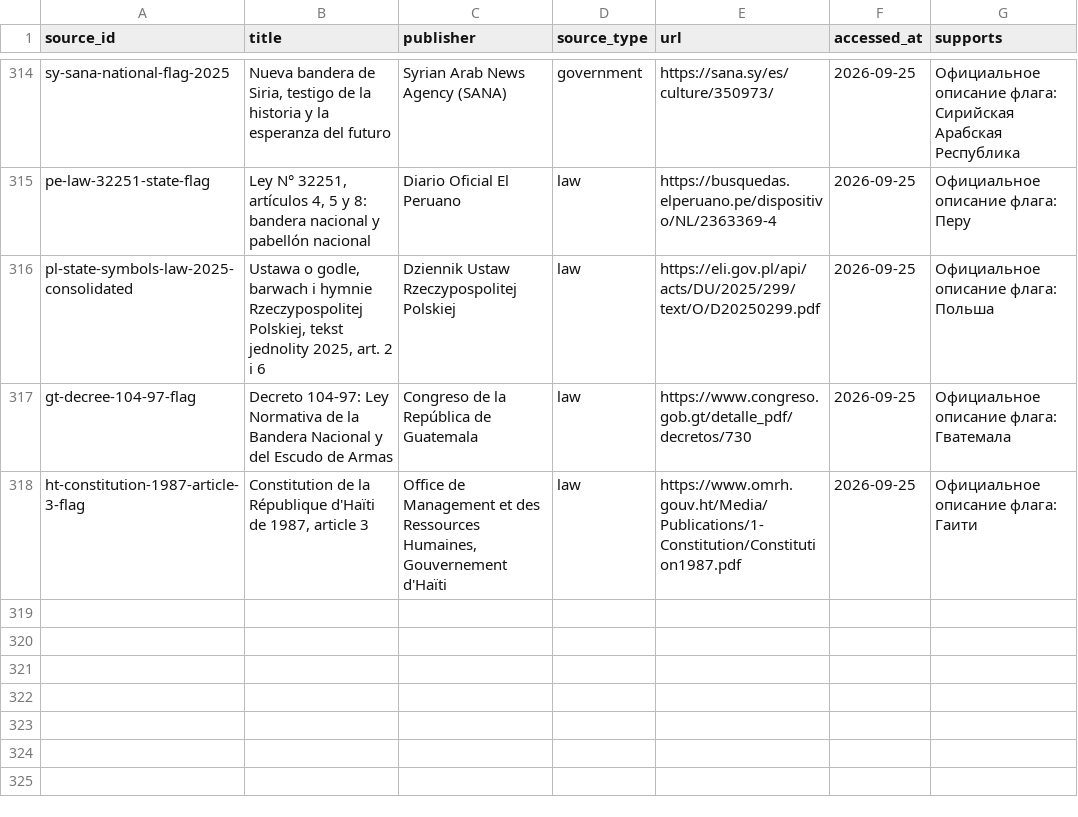
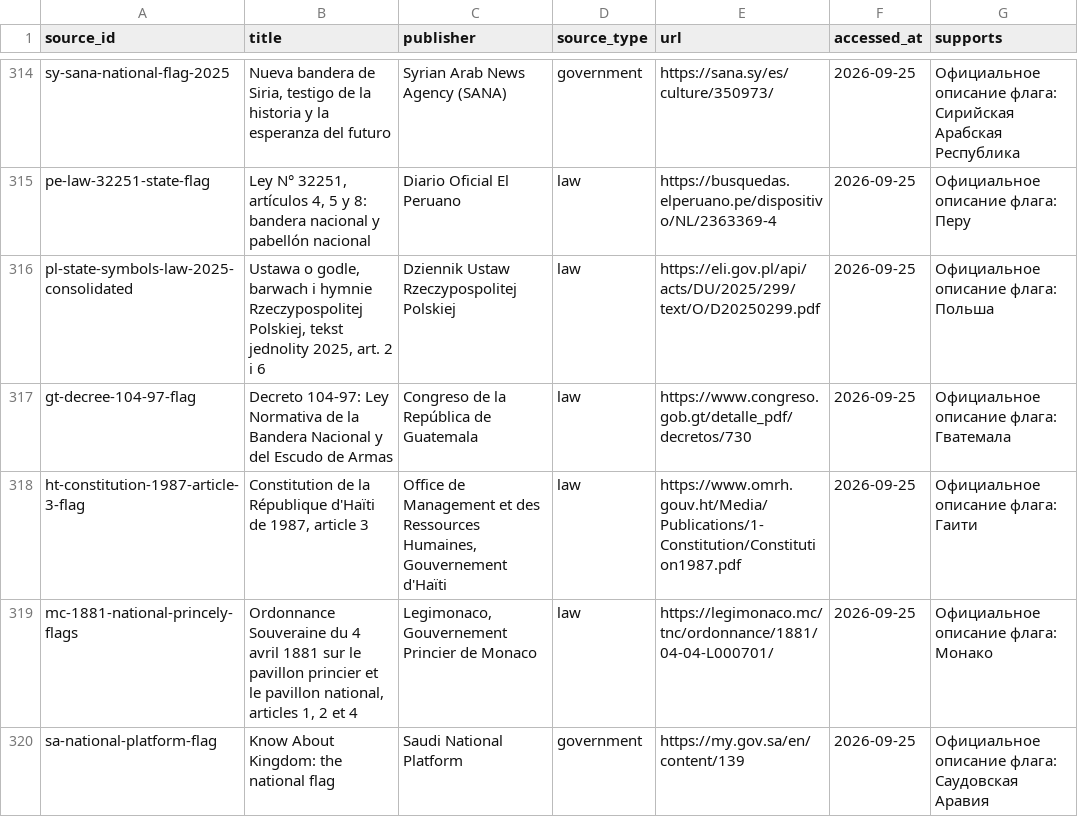
Before and after one commit to dmitrywroclaw-commits/GeoTrainer, a CSV file: content/research/sources.csv, drawn as a sheet; only a part is shown, gaps mark what is left out; the diff names each change by its address in the sheet, - before the commit and + after, or states it on an @@ line.

```diff
--- a/content/research/sources.csv
+++ b/content/research/sources.csv
+row 319: mc-1881-national-princely-flags | Ordonnance Souveraine du 4 avril 1881 sur le pavillon princier et le pavillon national, articles 1, 2 et 4 | Legimonaco, Gouvernement Princier de Monaco | law | https://legimonaco.mc/tnc/ordonnance/1881/04-04-L000701/ | 2026-09-25 | Официальное описание флага: Монако
+row 320: sa-national-platform-flag | Know About Kingdom: the national flag | Saudi National Platform | government | https://my.gov.sa/en/content/139 | 2026-09-25 | Официальное описание флага: Саудовская Аравия
```
Also changed, not shown: content/research/countries.csv, content/research/flag-variants.csv, 9 other files.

TASK OBJECTIVE: Omitting all pictures, set the listing down exactly.

YOUR RESPONSE:
Before and after one commit to dmitrywroclaw-commits/GeoTrainer, a CSV file: content/research/sources.csv, drawn as a sheet; only a part is shown, gaps mark what is left out; the diff names each change by its address in the sheet, - before the commit and + after, or states it on an @@ line.

```diff
--- a/content/research/sources.csv
+++ b/content/research/sources.csv
+row 319: mc-1881-national-princely-flags | Ordonnance Souveraine du 4 avril 1881 sur le pavillon princier et le pavillon national, articles 1, 2 et 4 | Legimonaco, Gouvernement Princier de Monaco | law | https://legimonaco.mc/tnc/ordonnance/1881/04-04-L000701/ | 2026-09-25 | Официальное описание флага: Монако
+row 320: sa-national-platform-flag | Know About Kingdom: the national flag | Saudi National Platform | government | https://my.gov.sa/en/content/139 | 2026-09-25 | Официальное описание флага: Саудовская Аравия
```
Also changed, not shown: content/research/countries.csv, content/research/flag-variants.csv, 9 other files.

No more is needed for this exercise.